ASSIGNED TASK – Please output every entry below exactly as written, leaving out any pictures.

━━━ DATA PROVIDED

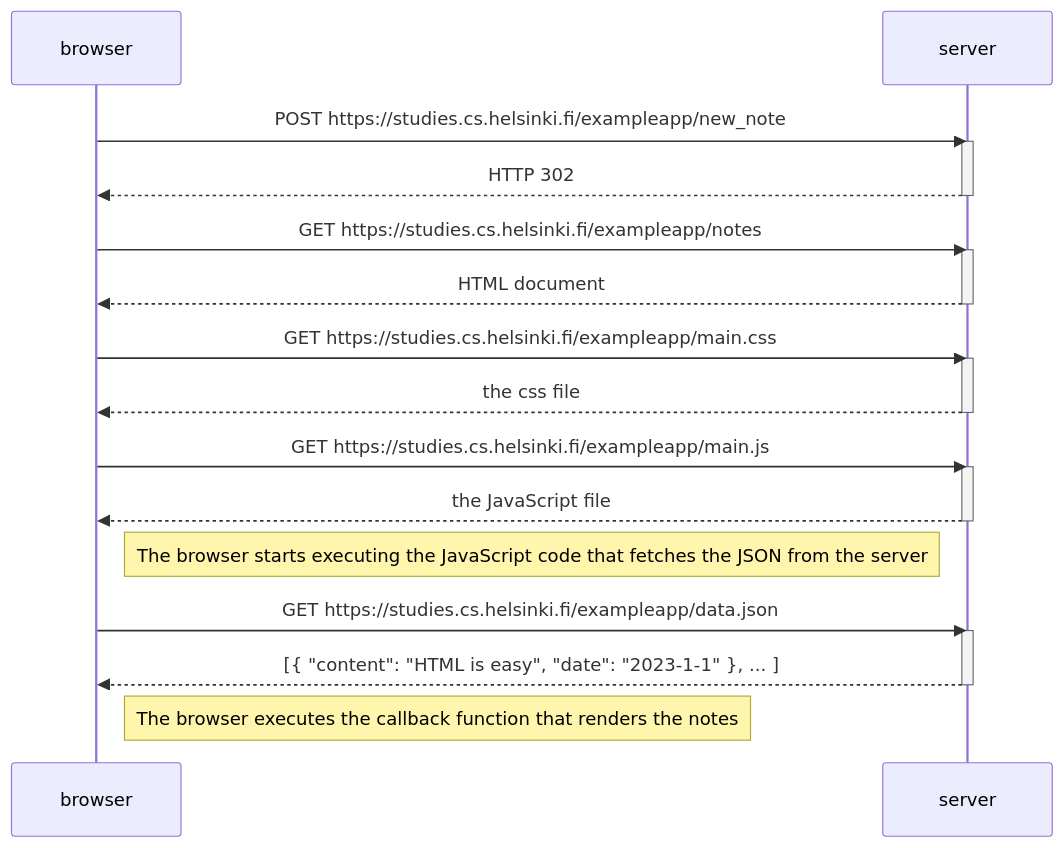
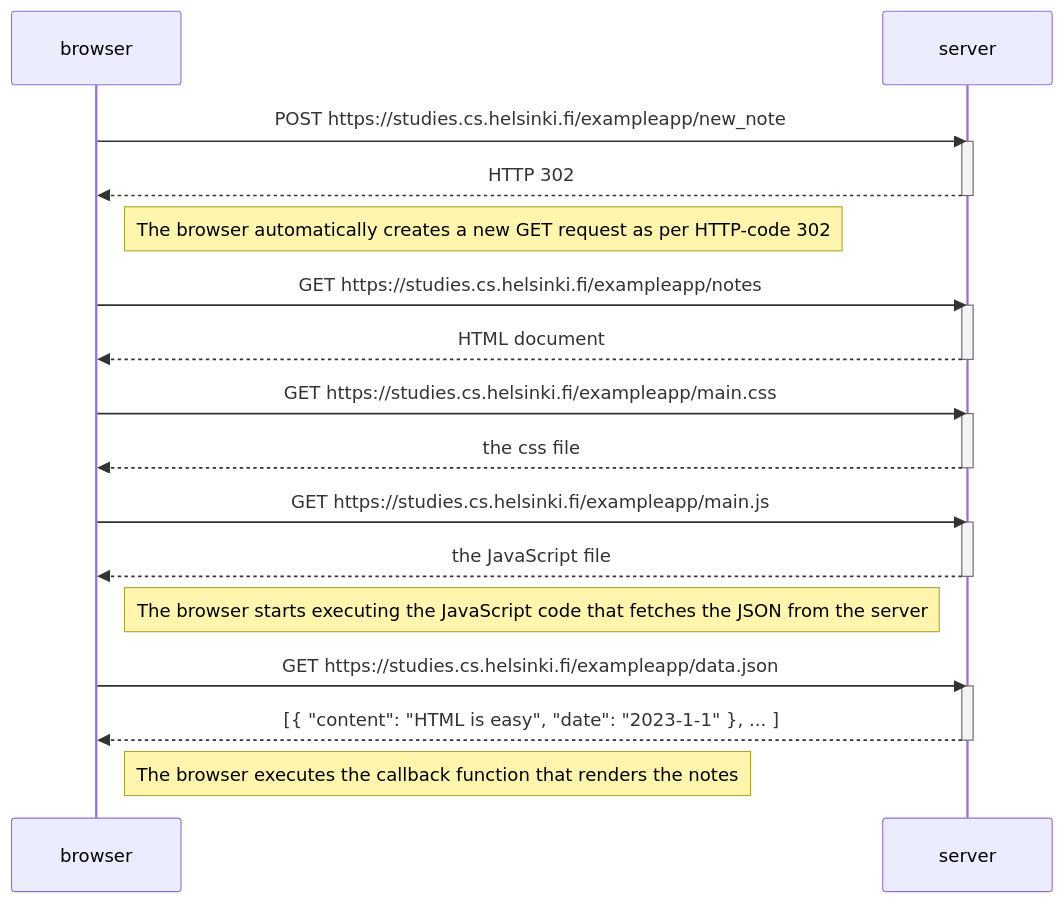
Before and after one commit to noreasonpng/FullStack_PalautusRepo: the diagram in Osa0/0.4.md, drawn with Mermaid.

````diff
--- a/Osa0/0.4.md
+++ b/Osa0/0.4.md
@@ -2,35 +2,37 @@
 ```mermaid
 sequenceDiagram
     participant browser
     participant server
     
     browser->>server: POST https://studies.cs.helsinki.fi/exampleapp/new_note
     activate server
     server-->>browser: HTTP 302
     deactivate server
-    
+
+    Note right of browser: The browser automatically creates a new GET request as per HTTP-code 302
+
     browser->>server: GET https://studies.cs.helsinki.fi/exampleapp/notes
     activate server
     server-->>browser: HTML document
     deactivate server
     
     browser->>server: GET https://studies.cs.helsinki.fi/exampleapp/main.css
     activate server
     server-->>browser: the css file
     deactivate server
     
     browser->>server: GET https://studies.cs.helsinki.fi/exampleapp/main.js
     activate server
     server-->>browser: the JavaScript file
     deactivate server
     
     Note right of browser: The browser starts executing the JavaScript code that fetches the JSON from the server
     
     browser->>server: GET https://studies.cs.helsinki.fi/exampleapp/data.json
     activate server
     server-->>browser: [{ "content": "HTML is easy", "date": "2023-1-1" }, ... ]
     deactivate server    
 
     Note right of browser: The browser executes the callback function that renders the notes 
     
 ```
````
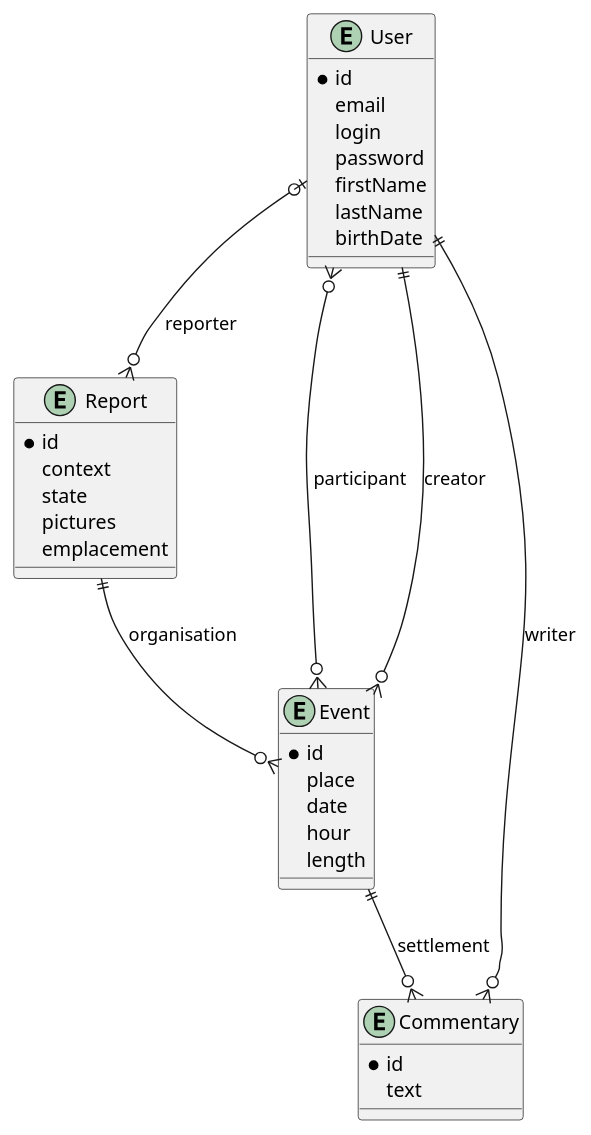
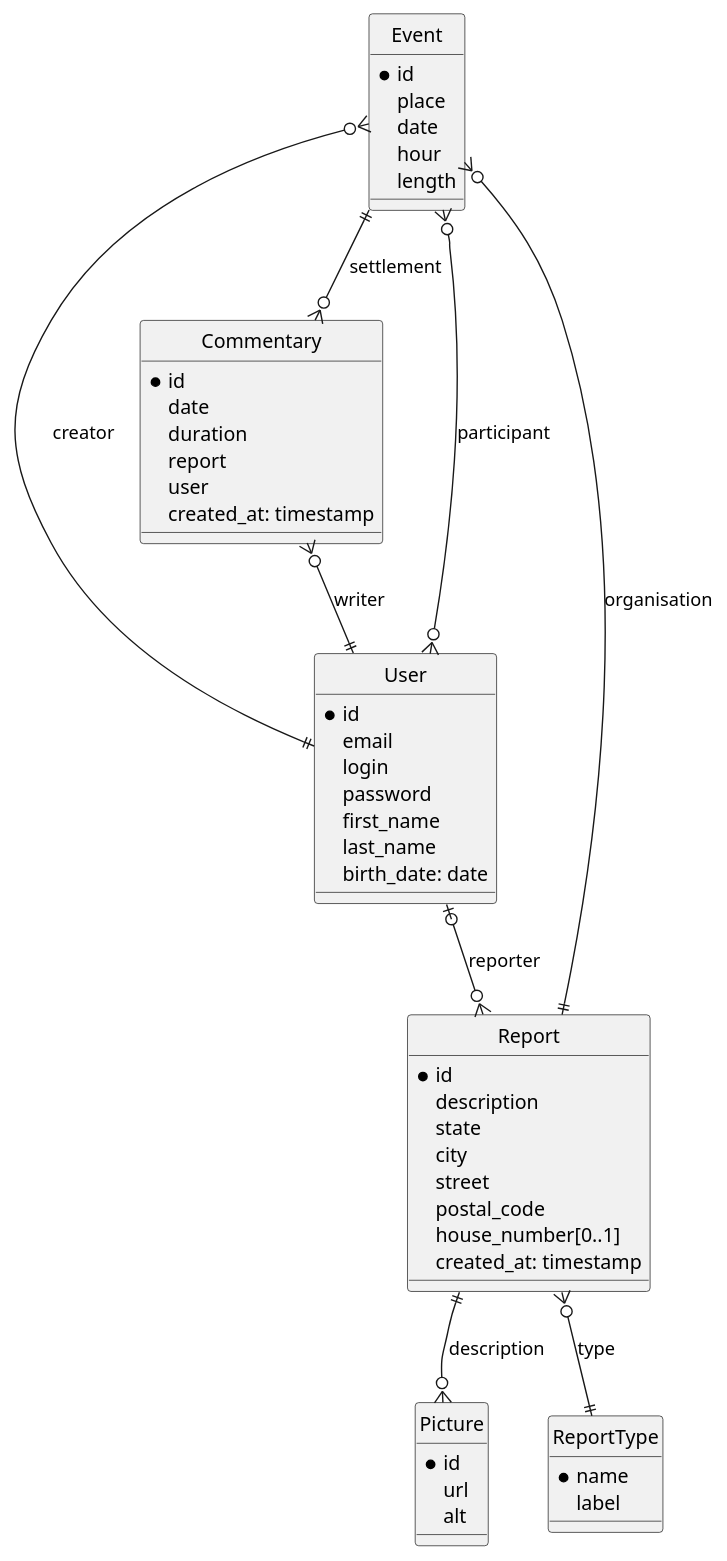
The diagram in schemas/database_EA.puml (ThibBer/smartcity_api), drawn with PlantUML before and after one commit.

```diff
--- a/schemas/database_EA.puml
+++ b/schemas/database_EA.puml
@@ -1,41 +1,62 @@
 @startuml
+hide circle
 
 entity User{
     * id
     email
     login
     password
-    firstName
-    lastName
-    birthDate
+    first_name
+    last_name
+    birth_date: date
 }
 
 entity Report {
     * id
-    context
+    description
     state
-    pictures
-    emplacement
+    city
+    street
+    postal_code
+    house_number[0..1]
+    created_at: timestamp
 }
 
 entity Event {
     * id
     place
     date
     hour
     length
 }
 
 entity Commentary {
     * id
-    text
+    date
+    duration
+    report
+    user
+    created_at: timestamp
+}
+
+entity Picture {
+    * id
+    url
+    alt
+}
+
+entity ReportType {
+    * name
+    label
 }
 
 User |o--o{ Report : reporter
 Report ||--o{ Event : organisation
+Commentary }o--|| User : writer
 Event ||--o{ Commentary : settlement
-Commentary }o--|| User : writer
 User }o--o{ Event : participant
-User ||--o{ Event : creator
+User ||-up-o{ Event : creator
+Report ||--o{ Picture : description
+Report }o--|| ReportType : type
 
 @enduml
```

━━━━━━

RESULT FOR THIS TASK –
Before and after one commit to noreasonpng/FullStack_PalautusRepo: the diagram in Osa0/0.4.md, drawn with Mermaid.

````diff
--- a/Osa0/0.4.md
+++ b/Osa0/0.4.md
@@ -2,35 +2,37 @@
 ```mermaid
 sequenceDiagram
     participant browser
     participant server
     
     browser->>server: POST https://studies.cs.helsinki.fi/exampleapp/new_note
     activate server
     server-->>browser: HTTP 302
     deactivate server
-    
+
+    Note right of browser: The browser automatically creates a new GET request as per HTTP-code 302
+
     browser->>server: GET https://studies.cs.helsinki.fi/exampleapp/notes
     activate server
     server-->>browser: HTML document
     deactivate server
     
     browser->>server: GET https://studies.cs.helsinki.fi/exampleapp/main.css
     activate server
     server-->>browser: the css file
     deactivate server
     
     browser->>server: GET https://studies.cs.helsinki.fi/exampleapp/main.js
     activate server
     server-->>browser: the JavaScript file
     deactivate server
     
     Note right of browser: The browser starts executing the JavaScript code that fetches the JSON from the server
     
     browser->>server: GET https://studies.cs.helsinki.fi/exampleapp/data.json
     activate server
     server-->>browser: [{ "content": "HTML is easy", "date": "2023-1-1" }, ... ]
     deactivate server    
 
     Note right of browser: The browser executes the callback function that renders the notes 
     
 ```
````
The diagram in schemas/database_EA.puml (ThibBer/smartcity_api), drawn with PlantUML before and after one commit.

```diff
--- a/schemas/database_EA.puml
+++ b/schemas/database_EA.puml
@@ -1,41 +1,62 @@
 @startuml
+hide circle
 
 entity User{
     * id
     email
     login
     password
-    firstName
-    lastName
-    birthDate
+    first_name
+    last_name
+    birth_date: date
 }
 
 entity Report {
     * id
-    context
+    description
     state
-    pictures
-    emplacement
+    city
+    street
+    postal_code
+    house_number[0..1]
+    created_at: timestamp
 }
 
 entity Event {
     * id
     place
     date
     hour
     length
 }
 
 entity Commentary {
     * id
-    text
+    date
+    duration
+    report
+    user
+    created_at: timestamp
+}
+
+entity Picture {
+    * id
+    url
+    alt
+}
+
+entity ReportType {
+    * name
+    label
 }
 
 User |o--o{ Report : reporter
 Report ||--o{ Event : organisation
+Commentary }o--|| User : writer
 Event ||--o{ Commentary : settlement
-Commentary }o--|| User : writer
 User }o--o{ Event : participant
-User ||--o{ Event : creator
+User ||-up-o{ Event : creator
+Report ||--o{ Picture : description
+Report }o--|| ReportType : type
 
 @enduml
```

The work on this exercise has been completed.